The Universal Hub was the first to report on Tuesday and the Boston Business Journal later reported on Tuesday that a Market Basket heir, Frances Demoulas Kettenbach, and her husband, Michael Kettenbach, basically acted like spoiled brats and that their now disbarred attorney, Gary Crossen, enabled them to do so. Frances Demoulas Kettenbach is a sister of Arthur T. Demoulas who recently bought out his cousin, Arthur S. Demoulas, for control of the Market Basket empire.
It seems as though the Kettenbachs wanted the entire building at 303 Commonwealth Avenue, Boston for themselves and in doing so they used strong armed tactics to try to either buy out or force the sale of the condominium units that they didn’t control. Among the things that the Kettenbachs did, according to the Massachusetts Appeals Court was to coerce, intimidate, and threaten:
- The Kettenbachs denied access to the building’s elevator to the elderly owners of a fourth floor unit, Jerome and Bernadette Wodinsky, for months which forced the elderly couple to use the stairs. Things got so bad that Jerome Wodinsky’s eighty-six year old brother, who used a walker, died in the unit as an involuntary shut in because he couldn’t get up and down from the unit because the elevator wasn’t in operation.

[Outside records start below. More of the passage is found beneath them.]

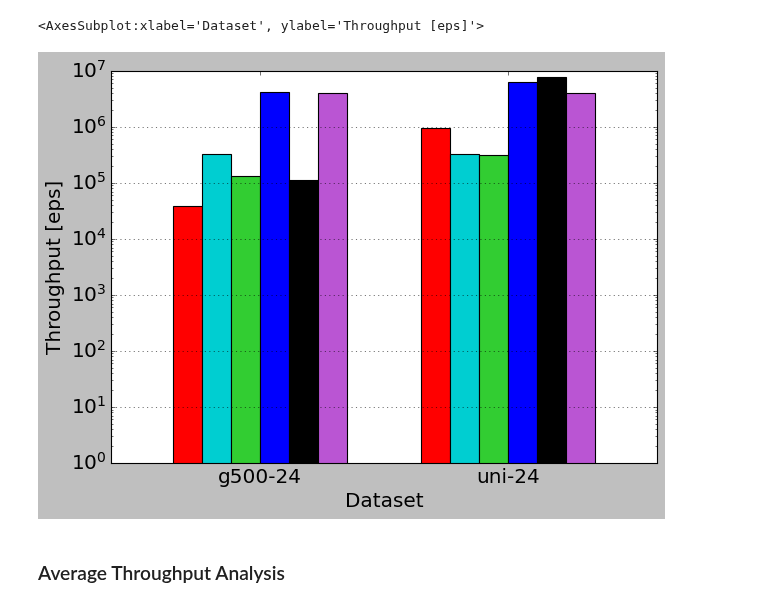
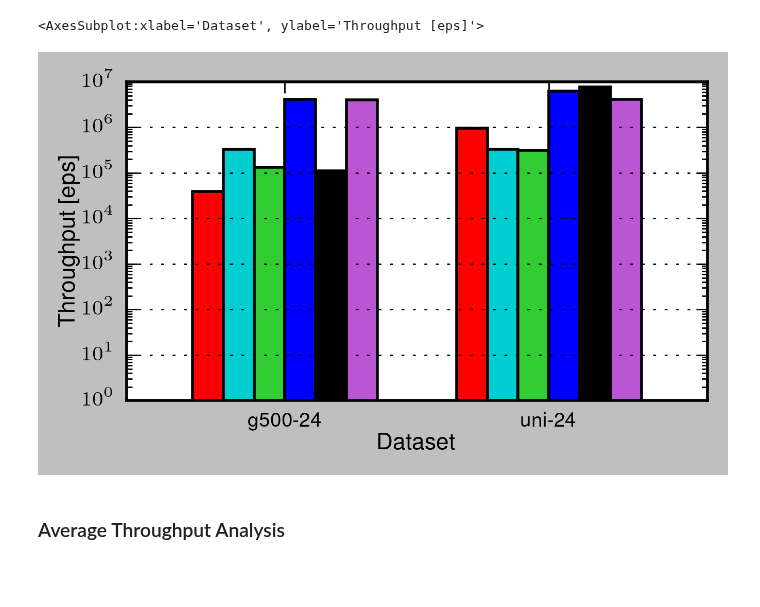
Before and after one commit to PerFuchs/gfe_notebooks, a Jupyter notebook: aging_experiment.ipynb, the cells around one changed output. Saved outputs shown, nothing was run; the diff lists cells and outputs as text; code cells hidden in the pictures; blank space fills up the shorter version.

```diff
--- a/aging_experiment.ipynb
+++ b/aging_experiment.ipynb
@@ -41,39 +44,40 @@ throughput_pivot
 | graph500-24 | 39148.122353 | 329542.331892 | 131979.908950 | 4.162498e+06 | 3.611305e+06 | 1.102623e+05 | 3.966380e+06 |
 | uniform-24 | 967440.953828 | 329425.523532 | 317118.098842 | 6.301616e+06 | NaN | 7.594803e+06 | 4.088582e+06 |
 # %%
-## FIGURE 9b
+## FIGURE 10b
 
-import matplotlib.style
 matplotlib.style.use('classic')
 
 colormap=common.set_library_colormap("")
+
+plotting.latexify()
 
 p = throughput_pivot.drop("sortledton.1", axis=1).plot.bar(width=0.7, color=colormap, legend=None)
 #p.legend(bbox_to_anchor=(1.0, 1.05))
 p.set_yscale('log')
 
 #legend_labels = ["GraphOne", "Livegraph", "Llama", "Sortledton", "Stinger", "Teseo"]
 #p.legend(bbox_to_anchor=(0., 1.02, 1., .102), loc=3, ncol=3, mode="expand", borderaxespad=0., labels=legend_labels)
 
-plt.xlabel("Dataset", fontsize=18)
-plt.ylabel("Throughput [eps]", fontsize=18)
+plt.xlabel("Dataset")
+plt.ylabel("Throughput [eps]")
 
 positions = (0, 1)
 x_labels = ("g500-24", "uni-24")
 plt.xticks(positions, x_labels)
 p.set_ylim(1, )
-plt.xticks(rotation=0, fontsize=18)
-plt.yticks(fontsize=18)
+plt.xticks(rotation=0)
+#plt.yticks()
 
 plt.grid(axis='y')
 
 plt.tight_layout()
-plt.savefig("../plots/throughput_average-new.png", dpi=400)
+plt.savefig(plotting.base_path + "throughput_average-new.png", dpi=400)
 
 p
 # %% [output]
 <AxesSubplot:xlabel='Dataset', ylabel='Throughput [eps]'>
-[figure, old version]
+[figure, new version]
 # %%
 legend_labels = ["GraphOne", "Livegraph", "Llama", "Sortledton", "Stinger", "Teseo"]
 legend = p.legend(ncol=7, borderaxespad=0., labels=legend_labels, fontsize="x-large")
```
Also changed, not shown: parts of 6 cells of this notebook, 5 other files.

- The Kettenbachs used the condominium association’s power to assess fraudulently high condominium fees to the Wodinskys while simultaneously forgiving the condominium assessments of a unit owner who sold to the Kettenbachs.
- The Kettenbachs hired a private investigator who went to Bernadette Wodinsky’s place of business in order to threaten the Wodinskys with bankruptcy.
I’m glad that the Wodinskys have won in court, twice, and I hope that they are able to exact monetary revenge on the Kettenbachs. The Wodinskys civil rights were violated by the Kettenbachs. A story like this just shows that money can buy you a lot of things but it can’t buy you class.
It should be noted that the Wodinskys’ attorney is Donald N. Sweeney of Sweeney Law Chambers which is located in Stoneham. Attorneys like Donald Sweeney are a credit to the law profession.
Wouldn’t it have been easier for the Kettenbachs to have just found another place to buy?